A faithful copy of the data, pictures omitted, is the required answer.

Data supplied:
──────────────────────────────

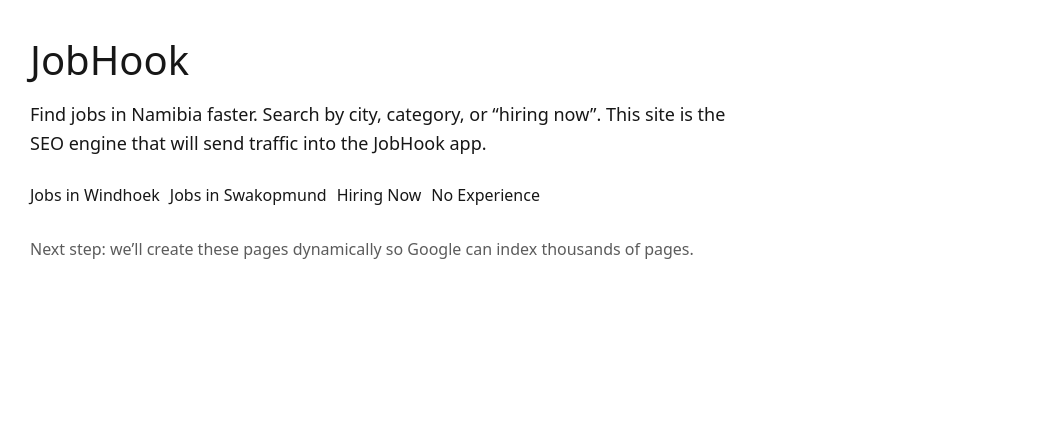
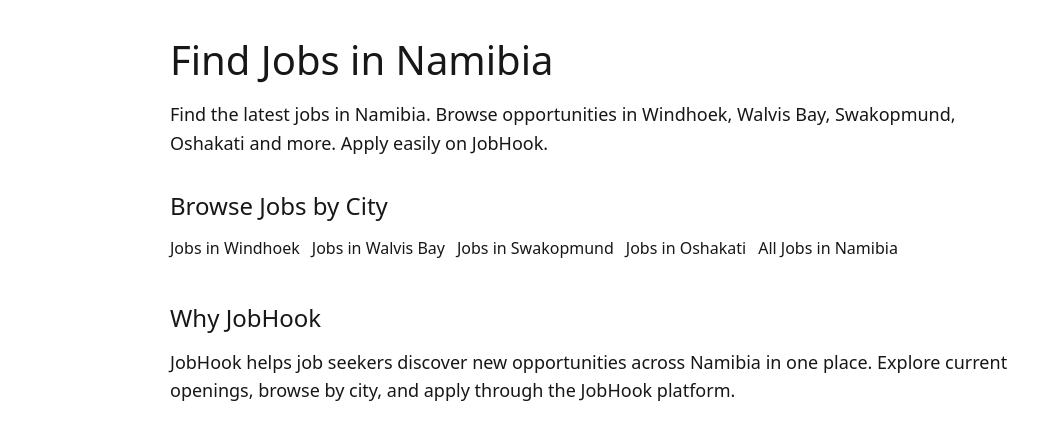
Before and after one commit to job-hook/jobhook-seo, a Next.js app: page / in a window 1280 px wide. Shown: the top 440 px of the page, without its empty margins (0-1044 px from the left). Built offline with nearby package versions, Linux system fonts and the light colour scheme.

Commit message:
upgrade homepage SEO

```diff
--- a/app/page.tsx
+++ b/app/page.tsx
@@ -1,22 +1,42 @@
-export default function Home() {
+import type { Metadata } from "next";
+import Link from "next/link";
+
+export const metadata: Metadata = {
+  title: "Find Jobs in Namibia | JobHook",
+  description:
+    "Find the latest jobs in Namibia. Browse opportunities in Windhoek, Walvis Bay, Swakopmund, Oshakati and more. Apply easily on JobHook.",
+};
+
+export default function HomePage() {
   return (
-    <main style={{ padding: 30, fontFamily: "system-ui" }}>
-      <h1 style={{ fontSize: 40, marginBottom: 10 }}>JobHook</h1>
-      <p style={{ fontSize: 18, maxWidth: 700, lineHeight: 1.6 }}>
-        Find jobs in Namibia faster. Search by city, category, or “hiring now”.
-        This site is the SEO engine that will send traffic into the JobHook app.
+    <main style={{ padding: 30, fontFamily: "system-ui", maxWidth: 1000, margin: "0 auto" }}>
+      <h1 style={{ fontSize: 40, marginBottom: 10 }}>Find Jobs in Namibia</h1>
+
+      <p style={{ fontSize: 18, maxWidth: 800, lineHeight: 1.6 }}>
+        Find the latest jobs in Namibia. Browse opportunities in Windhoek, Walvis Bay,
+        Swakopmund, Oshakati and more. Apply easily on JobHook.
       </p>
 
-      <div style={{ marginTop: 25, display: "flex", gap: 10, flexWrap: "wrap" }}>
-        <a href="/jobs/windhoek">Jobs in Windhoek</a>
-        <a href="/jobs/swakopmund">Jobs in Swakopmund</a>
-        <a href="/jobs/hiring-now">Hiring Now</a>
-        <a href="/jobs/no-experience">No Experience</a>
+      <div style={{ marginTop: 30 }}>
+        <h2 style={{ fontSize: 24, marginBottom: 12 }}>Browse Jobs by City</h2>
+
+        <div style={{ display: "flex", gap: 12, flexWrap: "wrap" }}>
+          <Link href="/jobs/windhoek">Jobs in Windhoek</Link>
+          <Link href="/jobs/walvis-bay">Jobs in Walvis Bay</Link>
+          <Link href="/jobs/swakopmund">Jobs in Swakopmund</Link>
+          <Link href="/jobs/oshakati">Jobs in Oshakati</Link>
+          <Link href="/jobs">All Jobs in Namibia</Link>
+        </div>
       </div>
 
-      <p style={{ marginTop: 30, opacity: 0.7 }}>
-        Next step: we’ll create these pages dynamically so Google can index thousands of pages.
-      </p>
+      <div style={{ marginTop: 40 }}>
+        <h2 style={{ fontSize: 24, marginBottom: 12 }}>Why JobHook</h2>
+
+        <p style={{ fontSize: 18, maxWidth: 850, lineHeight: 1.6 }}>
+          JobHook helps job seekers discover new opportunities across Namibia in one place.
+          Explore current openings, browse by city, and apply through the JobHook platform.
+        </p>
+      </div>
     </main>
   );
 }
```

──────────────────────────────

Expected answer:
Before and after one commit to job-hook/jobhook-seo, a Next.js app: page / in a window 1280 px wide. Shown: the top 440 px of the page, without its empty margins (0-1044 px from the left). Built offline with nearby package versions, Linux system fonts and the light colour scheme.

Commit message:
upgrade homepage SEO

```diff
--- a/app/page.tsx
+++ b/app/page.tsx
@@ -1,22 +1,42 @@
-export default function Home() {
+import type { Metadata } from "next";
+import Link from "next/link";
+
+export const metadata: Metadata = {
+  title: "Find Jobs in Namibia | JobHook",
+  description:
+    "Find the latest jobs in Namibia. Browse opportunities in Windhoek, Walvis Bay, Swakopmund, Oshakati and more. Apply easily on JobHook.",
+};
+
+export default function HomePage() {
   return (
-    <main style={{ padding: 30, fontFamily: "system-ui" }}>
-      <h1 style={{ fontSize: 40, marginBottom: 10 }}>JobHook</h1>
-      <p style={{ fontSize: 18, maxWidth: 700, lineHeight: 1.6 }}>
-        Find jobs in Namibia faster. Search by city, category, or “hiring now”.
-        This site is the SEO engine that will send traffic into the JobHook app.
+    <main style={{ padding: 30, fontFamily: "system-ui", maxWidth: 1000, margin: "0 auto" }}>
+      <h1 style={{ fontSize: 40, marginBottom: 10 }}>Find Jobs in Namibia</h1>
+
+      <p style={{ fontSize: 18, maxWidth: 800, lineHeight: 1.6 }}>
+        Find the latest jobs in Namibia. Browse opportunities in Windhoek, Walvis Bay,
+        Swakopmund, Oshakati and more. Apply easily on JobHook.
       </p>
 
-      <div style={{ marginTop: 25, display: "flex", gap: 10, flexWrap: "wrap" }}>
-        <a href="/jobs/windhoek">Jobs in Windhoek</a>
-        <a href="/jobs/swakopmund">Jobs in Swakopmund</a>
-        <a href="/jobs/hiring-now">Hiring Now</a>
-        <a href="/jobs/no-experience">No Experience</a>
+      <div style={{ marginTop: 30 }}>
+        <h2 style={{ fontSize: 24, marginBottom: 12 }}>Browse Jobs by City</h2>
+
+        <div style={{ display: "flex", gap: 12, flexWrap: "wrap" }}>
+          <Link href="/jobs/windhoek">Jobs in Windhoek</Link>
+          <Link href="/jobs/walvis-bay">Jobs in Walvis Bay</Link>
+          <Link href="/jobs/swakopmund">Jobs in Swakopmund</Link>
+          <Link href="/jobs/oshakati">Jobs in Oshakati</Link>
+          <Link href="/jobs">All Jobs in Namibia</Link>
+        </div>
       </div>
 
-      <p style={{ marginTop: 30, opacity: 0.7 }}>
-        Next step: we’ll create these pages dynamically so Google can index thousands of pages.
-      </p>
+      <div style={{ marginTop: 40 }}>
+        <h2 style={{ fontSize: 24, marginBottom: 12 }}>Why JobHook</h2>
+
+        <p style={{ fontSize: 18, maxWidth: 850, lineHeight: 1.6 }}>
+          JobHook helps job seekers discover new opportunities across Namibia in one place.
+          Explore current openings, browse by city, and apply through the JobHook platform.
+        </p>
+      </div>
     </main>
   );
 }
```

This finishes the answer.